* [EXERCISE DATA]:
[Start of Attachment]

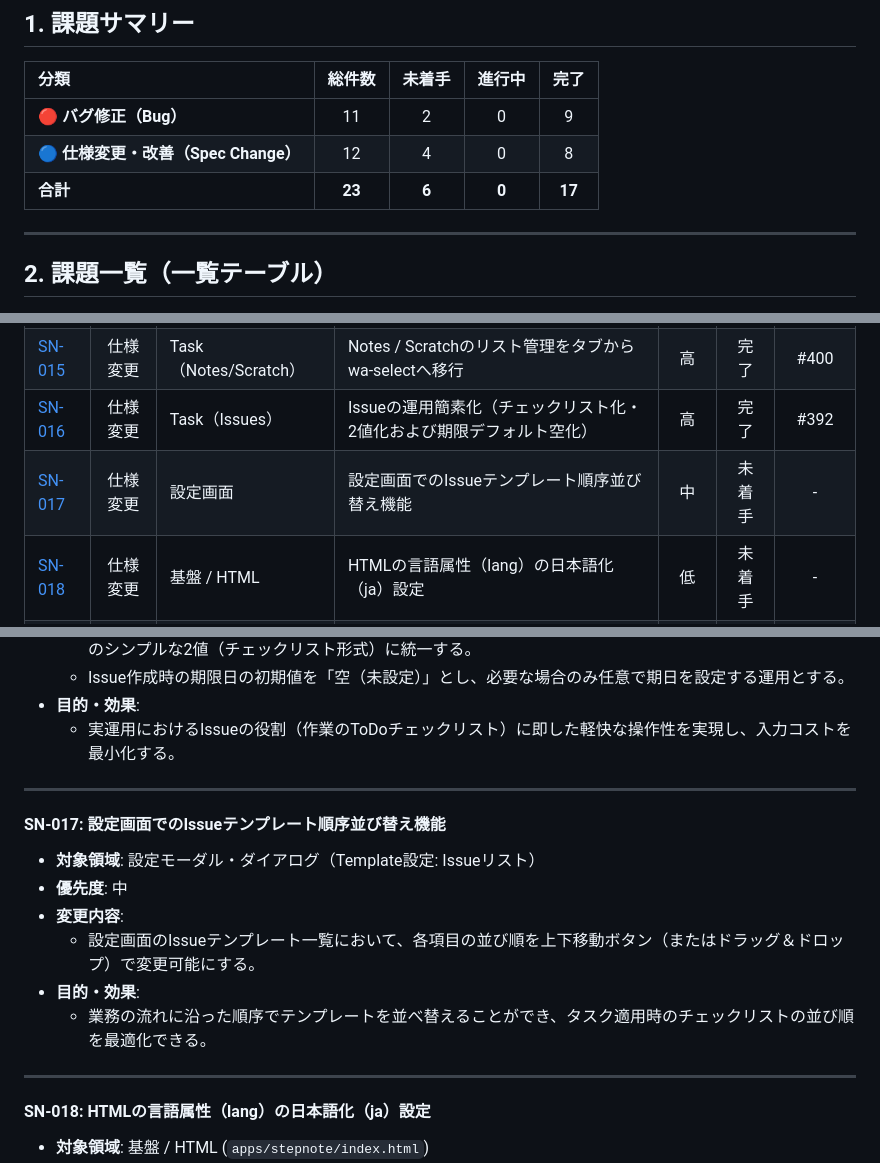
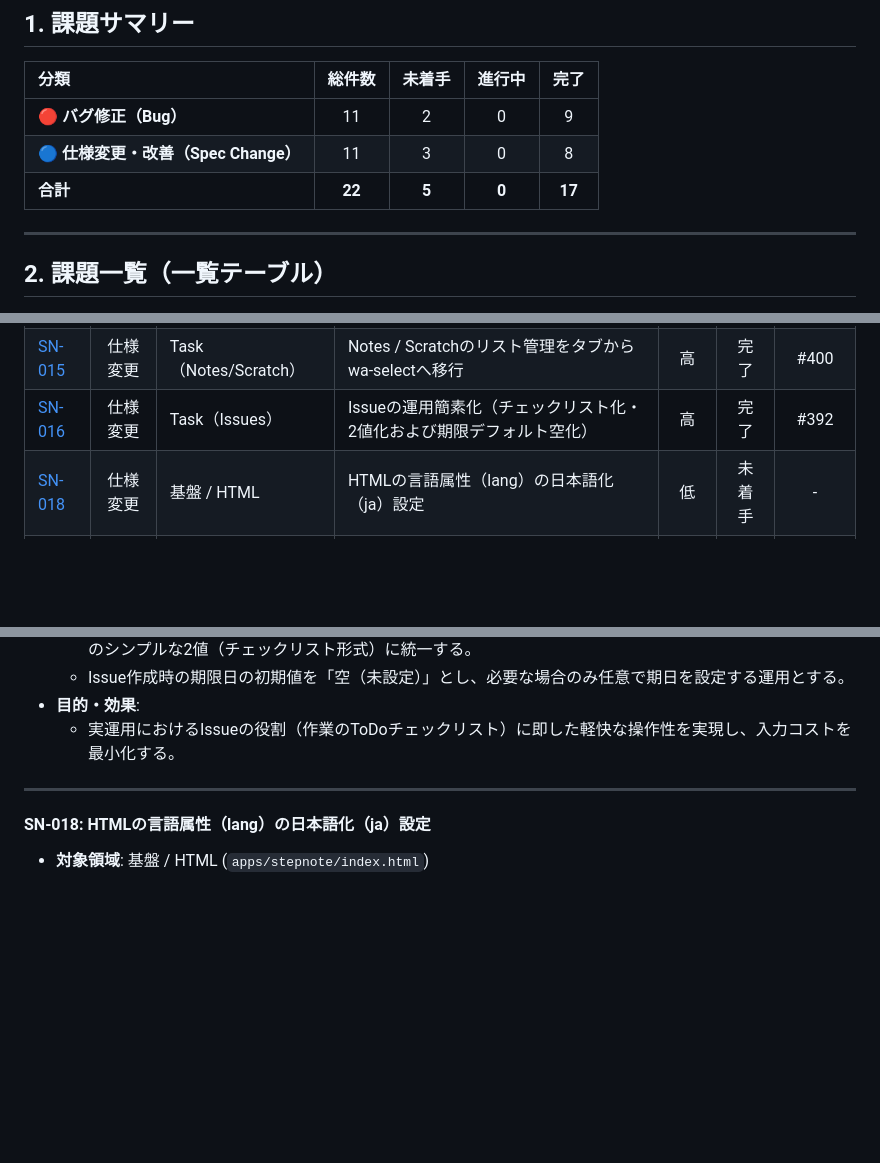
Before and after one commit to xmatsuda2053/toybox2, a Markdown page: docs/issue-management.md, 3 parts joined by grey strips. GitHub-like rendering; blank space fills up the shorter version.

Commit message:
docs(management): SN-017 を課題管理表から削除

```diff
--- a/docs/issue-management.md
+++ b/docs/issue-management.md
@@ -12,8 +12,8 @@
 | 分類 | 総件数 | 未着手 | 進行中 | 完了 |
 | :--- | :---: | :---: | :---: | :---: |
 | 🔴 **バグ修正（Bug）** | 11 | 2 | 0 | 9 |
-| 🔵 **仕様変更・改善（Spec Change）** | 12 | 4 | 0 | 8 |
-| **合計** | **23** | **6** | **0** | **17** |
+| 🔵 **仕様変更・改善（Spec Change）** | 11 | 3 | 0 | 8 |
+| **合計** | **22** | **5** | **0** | **17** |
 
 ---
 
@@ -36,7 +36,6 @@
 | [SN-014](#sn-014-タスク作成後におけるissueテンプレートの部分適用機能) | 仕様変更 | Task / テンプレート | タスク作成後におけるIssueテンプレートの部分適用機能 | 高 | 未着手 | - |
 | [SN-015](#sn-015-notes--scratchのリスト管理をタブからwa-selectへ移行) | 仕様変更 | Task（Notes/Scratch） | Notes / Scratchのリスト管理をタブからwa-selectへ移行 | 高 | 完了 | #400 |
 | [SN-016](#sn-016-issueの運用簡素化チェックリスト化2値化および期限デフォルト空化) | 仕様変更 | Task（Issues） | Issueの運用簡素化（チェックリスト化・2値化および期限デフォルト空化） | 高 | 完了 | #392 |
-| [SN-017](#sn-017-設定画面でのissueテンプレート順序並び替え機能) | 仕様変更 | 設定画面 | 設定画面でのIssueテンプレート順序並び替え機能 | 中 | 未着手 | - |
 | [SN-018](#sn-018-htmlの言語属性langの日本語化ja設定) | 仕様変更 | 基盤 / HTML | HTMLの言語属性（lang）の日本語化（ja）設定 | 低 | 未着手 | - |
 | [SN-019](#sn-019-タスク切替時におけるtaskjournalペインのタブ選択状態初期化) | 仕様変更 | Task / Journal | タスク切替時におけるTask・Journalペインのタブ選択状態初期化 | 中 | 完了 | #396 |
 | [SN-020](#sn-020-半角括弧を含むurlにおけるmarkdownレンダリング途切れ不具合) | バグ | Markdown表示 | 半角括弧を含むURLにおけるMarkdownレンダリング途切れ不具合 | 高 | 完了 | #386 |
@@ -256,16 +255,6 @@
 
 ---
 
-#### SN-017: 設定画面でのIssueテンプレート順序並び替え機能
-- **対象領域**: 設定モーダル・ダイアログ（Template設定: Issueリスト）
-- **優先度**: 中
-- **変更内容**:
-  - 設定画面のIssueテンプレート一覧において、各項目の並び順を上下移動ボタン（またはドラッグ＆ドロップ）で変更可能にする。
-- **目的・効果**:
-  - 業務の流れに沿った順序でテンプレートを並べ替えることができ、タスク適用時のチェックリストの並び順を最適化できる。
-
----
-
 #### SN-018: HTMLの言語属性（lang）の日本語化（ja）設定
 - **対象領域**: 基盤 / HTML (`apps/stepnote/index.html`)
 - **優先度**: 低
```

[End of Attachment]

* [YOUR OBJECTIVE]: Return each line of the material in which the string "lang" can be found.

* [SOLUTION TO THIS EXERCISE]:
 | [SN-018](#sn-018-htmlの言語属性langの日本語化ja設定) | 仕様変更 | 基盤 / HTML | HTMLの言語属性（lang）の日本語化（ja）設定 | 低 | 未着手 | - |
 #### SN-018: HTMLの言語属性（lang）の日本語化（ja）設定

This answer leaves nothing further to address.